Last month, the church reported making an in-kind donation of $2,078.97 to the coalition of faith organizations and conservative groups that sponsored California’s Proposition 8, a constitutional amendment that overturned the state Supreme Court decision legalizing gay marriage. It's the only donation listed under the church's name in support of the measure.
Based on in-kind contributions reported by other religious groups, Karger estimates that the Mormon church actually spent hundreds of thousands of dollars backing the marriage ban.
The Fair Political Practices Commission has 14 days to respond to Karger's allegations.

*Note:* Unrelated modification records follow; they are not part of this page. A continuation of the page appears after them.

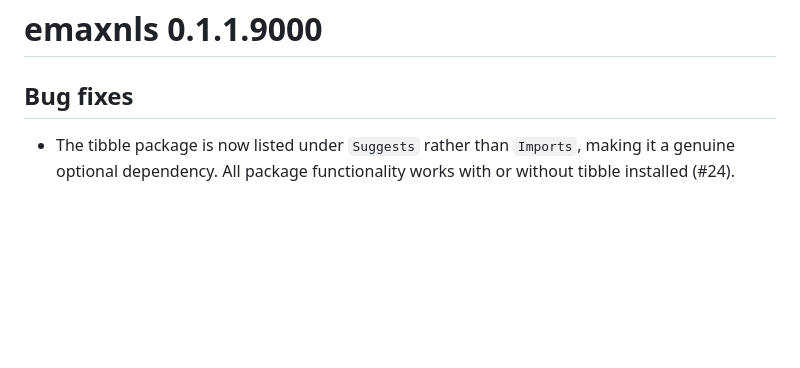
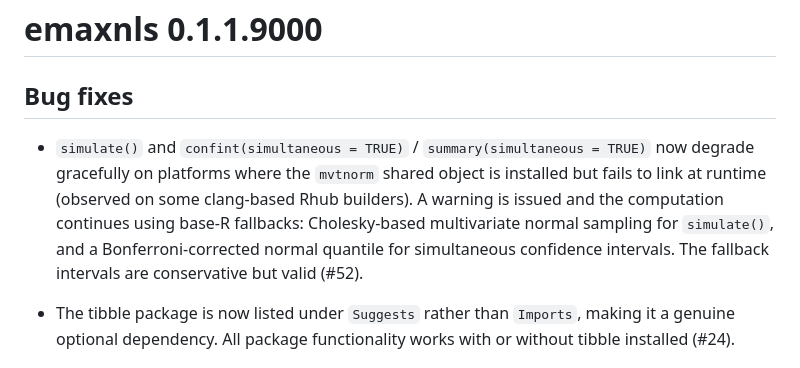
Before and after one commit to djnavarro/emaxnls, a Markdown page: NEWS.md, the part around the change. GitHub-like rendering; blank space fills up the shorter version.

Commit message:
docs: add NEWS.md entry for #52 mvtnorm fallback fix

```diff
--- a/NEWS.md
+++ b/NEWS.md
@@ -1,6 +1,14 @@
 # emaxnls 0.1.1.9000
 
 ## Bug fixes
+
+* `simulate()` and `confint(simultaneous = TRUE)` / `summary(simultaneous = TRUE)`
+  now degrade gracefully on platforms where the `mvtnorm` shared object is
+  installed but fails to link at runtime (observed on some clang-based Rhub
+  builders). A warning is issued and the computation continues using base-R
+  fallbacks: Cholesky-based multivariate normal sampling for `simulate()`, and
+  a Bonferroni-corrected normal quantile for simultaneous confidence intervals.
+  The fallback intervals are conservative but valid (#52).
 
 * The tibble package is now listed under `Suggests` rather than `Imports`, making it a genuine optional dependency. All package functionality works with or without tibble installed (#24).
 
```
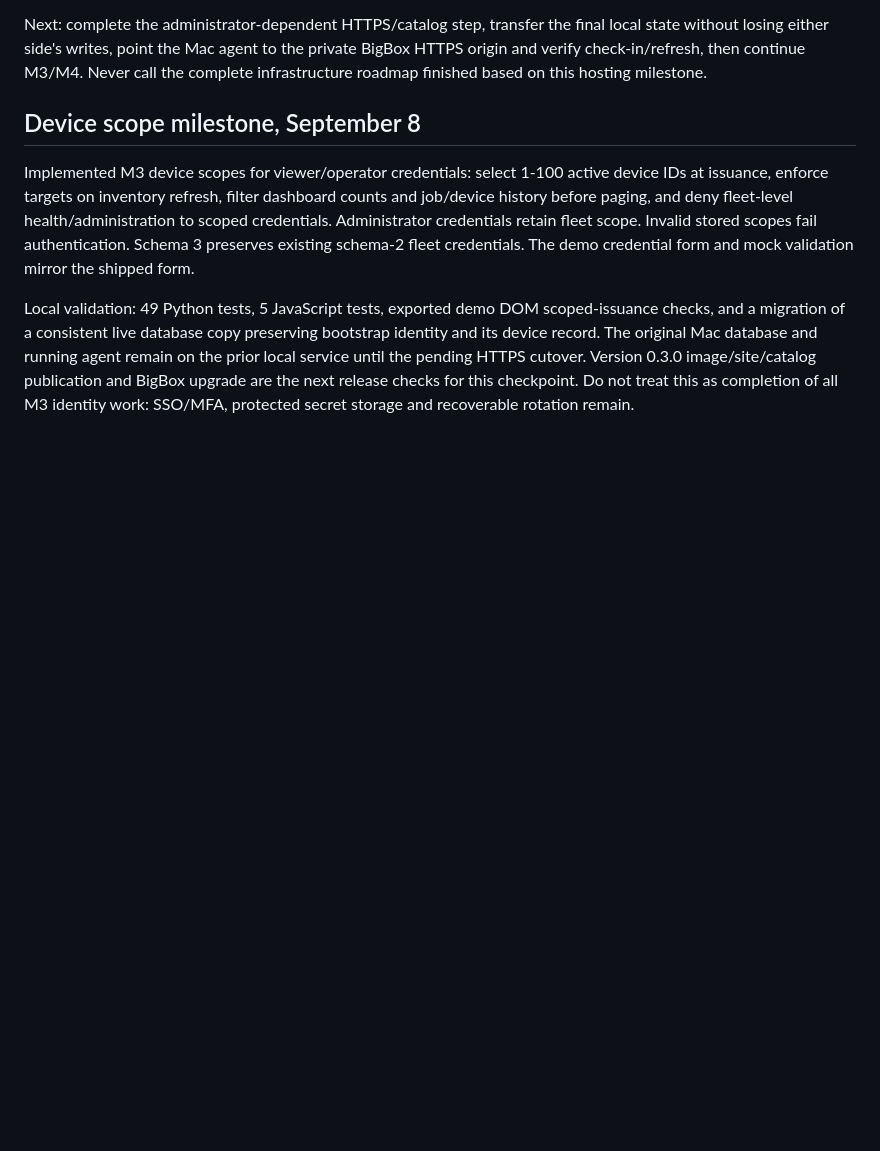
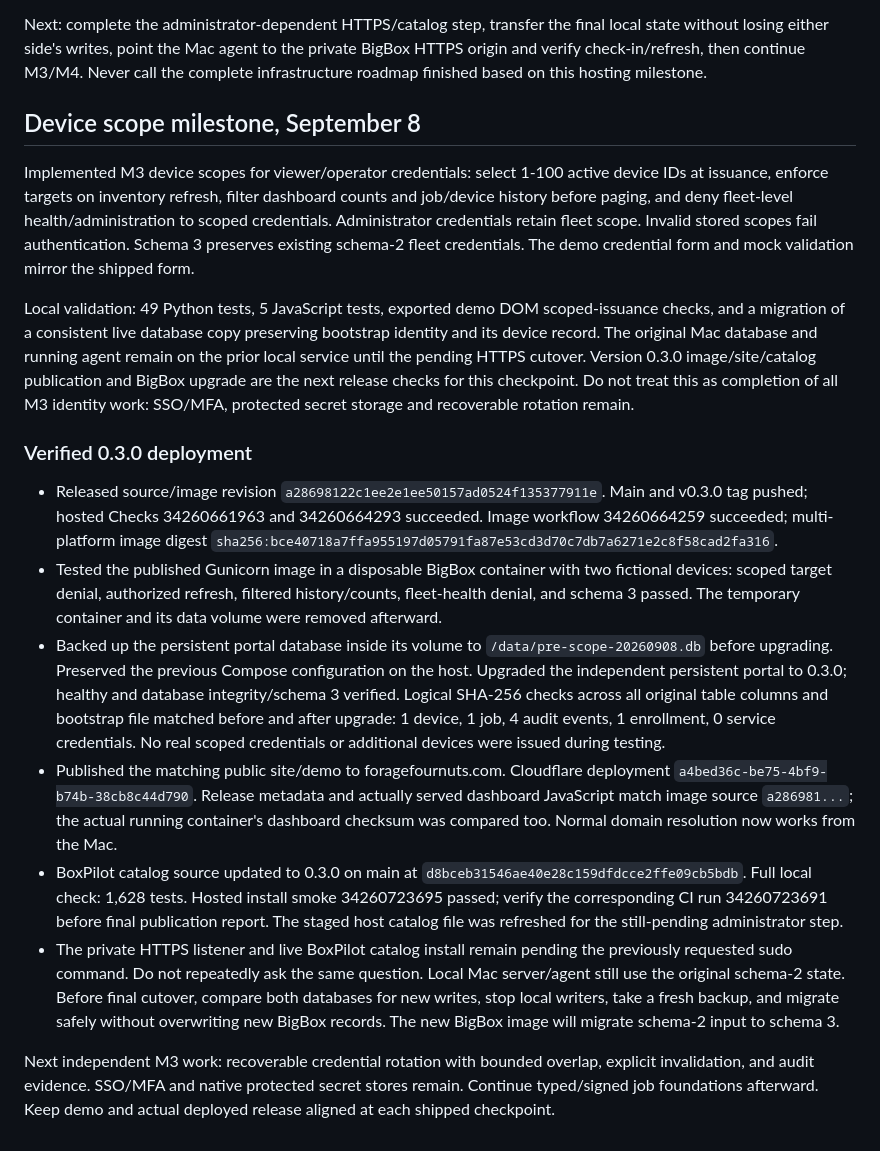
Before and after one commit to AES256Afro/Protec, a Markdown page: docs/WORK_SESSION.md, the part around the change. GitHub-like rendering; blank space fills up the shorter version.

Commit message:
Record verified scoped-credential deployment and recovery state

```diff
--- a/docs/WORK_SESSION.md
+++ b/docs/WORK_SESSION.md
@@ -56,3 +56,14 @@ Next: complete the administrator-dependent HTTPS/catalog step, transfer the fina
 Implemented M3 device scopes for viewer/operator credentials: select 1-100 active device IDs at issuance, enforce targets on inventory refresh, filter dashboard counts and job/device history before paging, and deny fleet-level health/administration to scoped credentials. Administrator credentials retain fleet scope. Invalid stored scopes fail authentication. Schema 3 preserves existing schema-2 fleet credentials. The demo credential form and mock validation mirror the shipped form.
 
 Local validation: 49 Python tests, 5 JavaScript tests, exported demo DOM scoped-issuance checks, and a migration of a consistent live database copy preserving bootstrap identity and its device record. The original Mac database and running agent remain on the prior local service until the pending HTTPS cutover. Version 0.3.0 image/site/catalog publication and BigBox upgrade are the next release checks for this checkpoint. Do not treat this as completion of all M3 identity work: SSO/MFA, protected secret storage and recoverable rotation remain.
+
+### Verified 0.3.0 deployment
+
+- Released source/image revision `a28698122c1ee2e1ee50157ad0524f135377911e`. Main and v0.3.0 tag pushed; hosted Checks 34260661963 and 34260664293 succeeded. Image workflow 34260664259 succeeded; multi-platform image digest `sha256:bce40718a7ffa955197d05791fa87e53cd3d70c7db7a6271e2c8f58cad2fa316`.
+- Tested the published Gunicorn image in a disposable BigBox container with two fictional devices: scoped target denial, authorized refresh, filtered history/counts, fleet-health denial, and schema 3 passed. The temporary container and its data volume were removed afterward.
+- Backed up the persistent portal database inside its volume to `/data/pre-scope-20260908.db` before upgrading. Preserved the previous Compose configuration on the host. Upgraded the independent persistent portal to 0.3.0; healthy and database integrity/schema 3 verified. Logical SHA-256 checks across all original table columns and bootstrap file matched before and after upgrade: 1 device, 1 job, 4 audit events, 1 enrollment, 0 service credentials. No real scoped credentials or additional devices were issued during testing.
+- Published the matching public site/demo to foragefournuts.com. Cloudflare deployment `a4bed36c-be75-4bf9-b74b-38cb8c44d790`. Release metadata and actually served dashboard JavaScript match image source `a286981...`; the actual running container's dashboard checksum was compared too. Normal domain resolution now works from the Mac.
+- BoxPilot catalog source updated to 0.3.0 on main at `d8bceb31546ae40e28c159dfdcce2ffe09cb5bdb`. Full local check: 1,628 tests. Hosted install smoke 34260723695 passed; verify the corresponding CI run 34260723691 before final publication report. The staged host catalog file was refreshed for the still-pending administrator step.
+- The private HTTPS listener and live BoxPilot catalog install remain pending the previously requested sudo command. Do not repeatedly ask the same question. Local Mac server/agent still use the original schema-2 state. Before final cutover, compare both databases for new writes, stop local writers, take a fresh backup, and migrate safely without overwriting new BigBox records. The new BigBox image will migrate schema-2 input to schema 3.
+
+Next independent M3 work: recoverable credential rotation with bounded overlap, explicit invalidation, and audit evidence. SSO/MFA and native protected secret stores remain. Continue typed/signed job foundations afterward. Keep demo and actual deployed release aligned at each shipped checkpoint.
```
Also changed, not shown: docs/IDENTITY.md (+3 -3 lines).
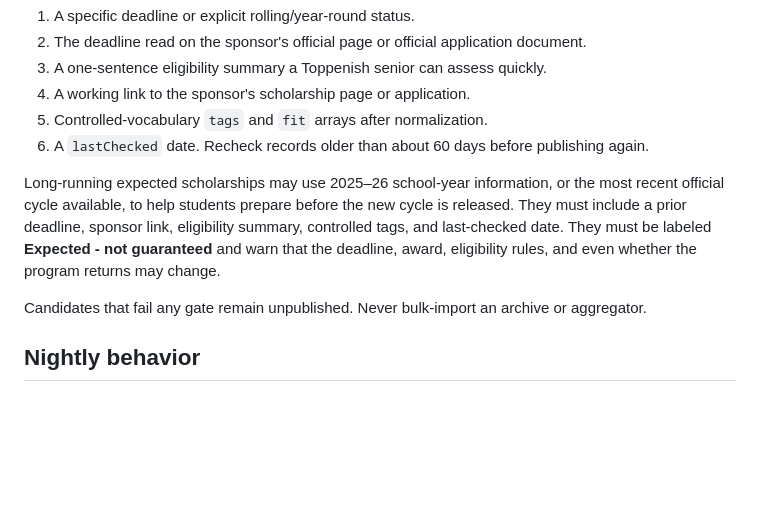
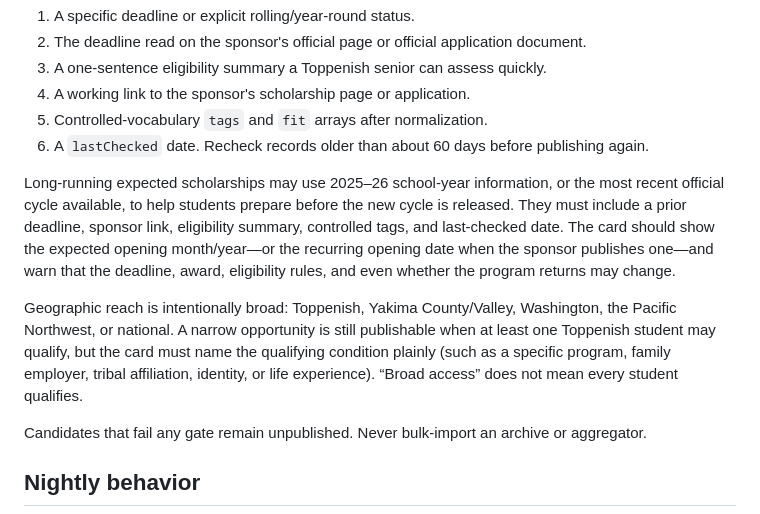
Before and after one commit to Dbarragan12/class-of-2027-next-steps, a Markdown page: SCHOLARSHIP-PUBLISHING-RULES.md, the part around the change. Drawn GitHub-style; blank space fills up the shorter version.

Commit message:
Broaden scholarship coverage and show opening dates

```diff
--- a/SCHOLARSHIP-PUBLISHING-RULES.md
+++ b/SCHOLARSHIP-PUBLISHING-RULES.md
@@ -21,7 +21,9 @@ Every public scholarship must have all six:
 5. Controlled-vocabulary `tags` and `fit` arrays after normalization.
 6. A `lastChecked` date. Recheck records older than about 60 days before publishing again.
 
-Long-running expected scholarships may use 2025–26 school-year information, or the most recent official cycle available, to help students prepare before the new cycle is released. They must include a prior deadline, sponsor link, eligibility summary, controlled tags, and last-checked date. They must be labeled **Expected - not guaranteed** and warn that the deadline, award, eligibility rules, and even whether the program returns may change.
+Long-running expected scholarships may use 2025–26 school-year information, or the most recent official cycle available, to help students prepare before the new cycle is released. They must include a prior deadline, sponsor link, eligibility summary, controlled tags, and last-checked date. The card should show the expected opening month/year—or the recurring opening date when the sponsor publishes one—and warn that the deadline, award, eligibility rules, and even whether the program returns may change.
+
+Geographic reach is intentionally broad: Toppenish, Yakima County/Valley, Washington, the Pacific Northwest, or national. A narrow opportunity is still publishable when at least one Toppenish student may qualify, but the card must name the qualifying condition plainly (such as a specific program, family employer, tribal affiliation, identity, or life experience). “Broad access” does not mean every student qualifies.
 
 Candidates that fail any gate remain unpublished. Never bulk-import an archive or aggregator.
 
```
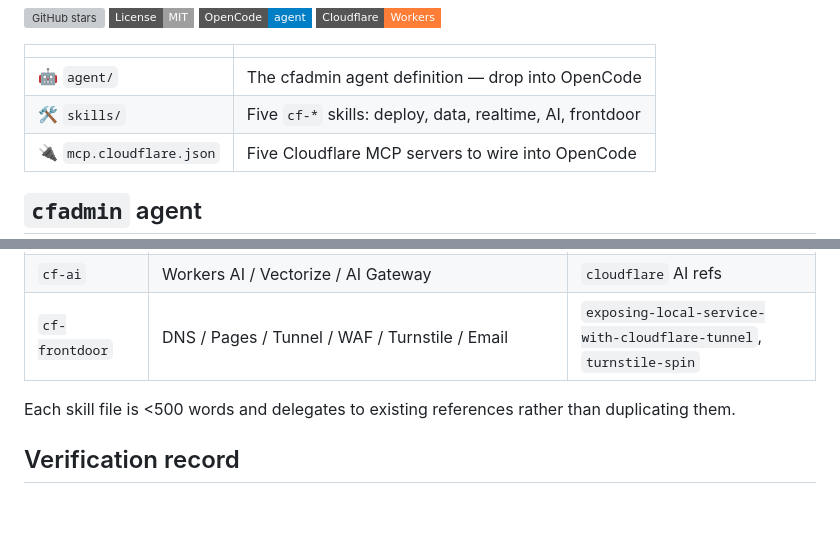
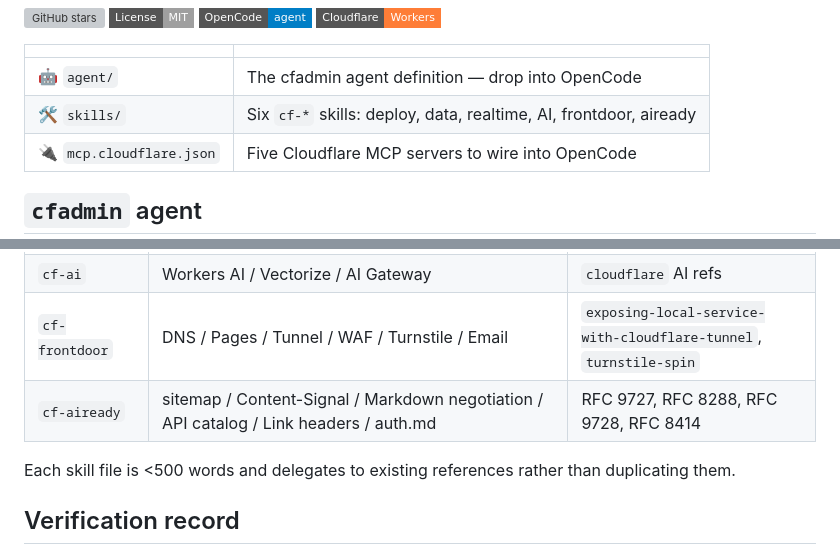
Before and after one commit to stalane/cfadmin, a Markdown page: README.md, 2 parts joined by grey strips. Rendered like a GitHub page; badges without logos; blank space fills up the shorter version; grey boxes are pictures that could not be loaded.

Commit message:
cf-aiready: agent-discoverability skill + router/README registration

```diff
--- a/README.md
+++ b/README.md
@@ -13,7 +13,7 @@
 | | |
 |---|---|
 | 🤖 `agent/` | The cfadmin agent definition — drop into OpenCode |
-| 🛠 `skills/` | Five `cf-*` skills: deploy, data, realtime, AI, frontdoor |
+| 🛠 `skills/` | Six `cf-*` skills: deploy, data, realtime, AI, frontdoor, aiready |
 | 🔌 `mcp.cloudflare.json` | Five Cloudflare MCP servers to wire into OpenCode |
 
 ## `cfadmin` agent
@@ -66,6 +66,7 @@ a separate non-Cloudflare host is not.
 | `cf-realtime` | Durable Objects / Workflows / Containers / Sandbox / Agents / Cron (`agents-starter` scaffold) | `durable-objects`, `agents-sdk` |
 | `cf-ai` | Workers AI / Vectorize / AI Gateway | `cloudflare` AI refs |
 | `cf-frontdoor` | DNS / Pages / Tunnel / WAF / Turnstile / Email | `exposing-local-service-with-cloudflare-tunnel`, `turnstile-spin` |
+| `cf-aiready` | sitemap / Content-Signal / Markdown negotiation / API catalog / Link headers / auth.md | RFC 9727, RFC 8288, RFC 9728, RFC 8414 |
 
 Each skill file is <500 words and delegates to existing references rather
 than duplicating them.
```
Also changed, not shown: agent/cfadmin.md (+1 -0 lines), skills/cf-aiready/SKILL.md (added, +82 -0 lines).
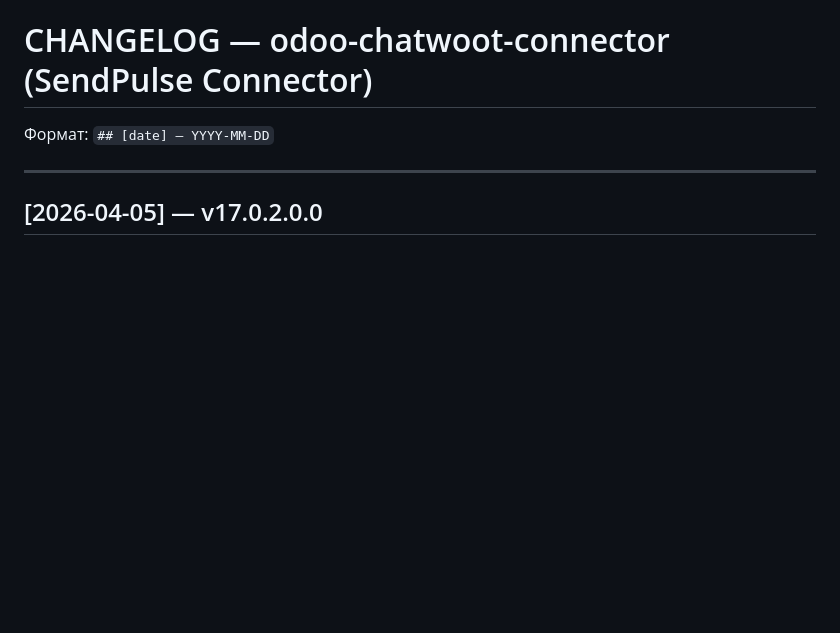
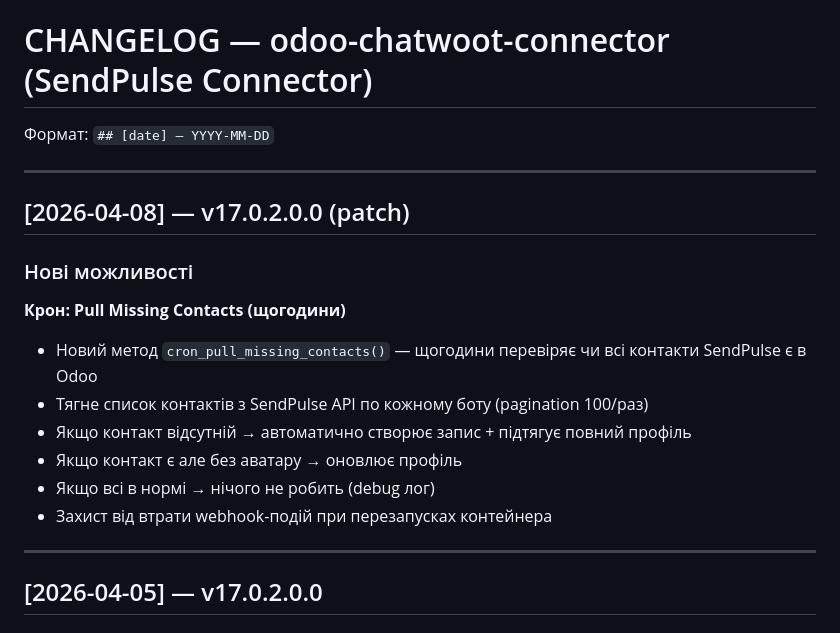
Before and after one commit to fayna-digital/fayna-sendpulse-odoo, a Markdown page: CHANGELOG.md, the part around the change. GitHub-like rendering; blank space fills up the shorter version.

Commit message:
docs: CHANGELOG v17.0.2.0.0 patch — cron_pull_missing_contacts

```diff
--- a/CHANGELOG.md
+++ b/CHANGELOG.md
@@ -1,6 +1,20 @@
 # CHANGELOG — odoo-chatwoot-connector (SendPulse Connector)
 
 Формат: `## [date] — YYYY-MM-DD`
+
+---
+
+## [2026-04-08] — v17.0.2.0.0 (patch)
+
+### Нові можливості
+
+**Крон: Pull Missing Contacts (щогодини)**
+- Новий метод `cron_pull_missing_contacts()` — щогодини перевіряє чи всі контакти SendPulse є в Odoo
+- Тягне список контактів з SendPulse API по кожному боту (pagination 100/раз)
+- Якщо контакт відсутній → автоматично створює запис + підтягує повний профіль
+- Якщо контакт є але без аватару → оновлює профіль
+- Якщо всі в нормі → нічого не робить (debug лог)
+- Захист від втрати webhook-подій при перезапусках контейнера
 
 ---
 
```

The agency could decide to open an investigation, to warn the party named in the complaint or conclude no action is needed, according to commission spokesman Roman Porter.
Protests in the wake of the amendment's passage have focused largely on the Mormon church, which encouraged its members to support the ban.
Meanwhile, letters containing a suspicious white powder were sent yesterday to Mormon temples in Los Angeles and Salt Lake City that were the sites of protests against the church's support of the gay-marriage ban.
The temple in the Westwood area of Los Angeles was evacuated before a hazardous-materials crew determined the envelope's contents were not toxic, said FBI spokesman Jason Pack.
The temple in downtown Salt Lake City, where the church is based, received a similar envelope containing a white powder that spilled onto a clerk's hand.
The room was decontaminated and the envelope taken by the FBI for testing. The clerk showed no signs of illness, but the scare shut down a building at Temple Square for more than an hour, said Scott Freitag, a spokesman for the Salt Lake City Fire Department.
None of the writing on the envelope was threatening, and the church received no calls or messages related to the package, Freitag said.
Authorities are looking into several theories on who sent the letters and why, Pack said.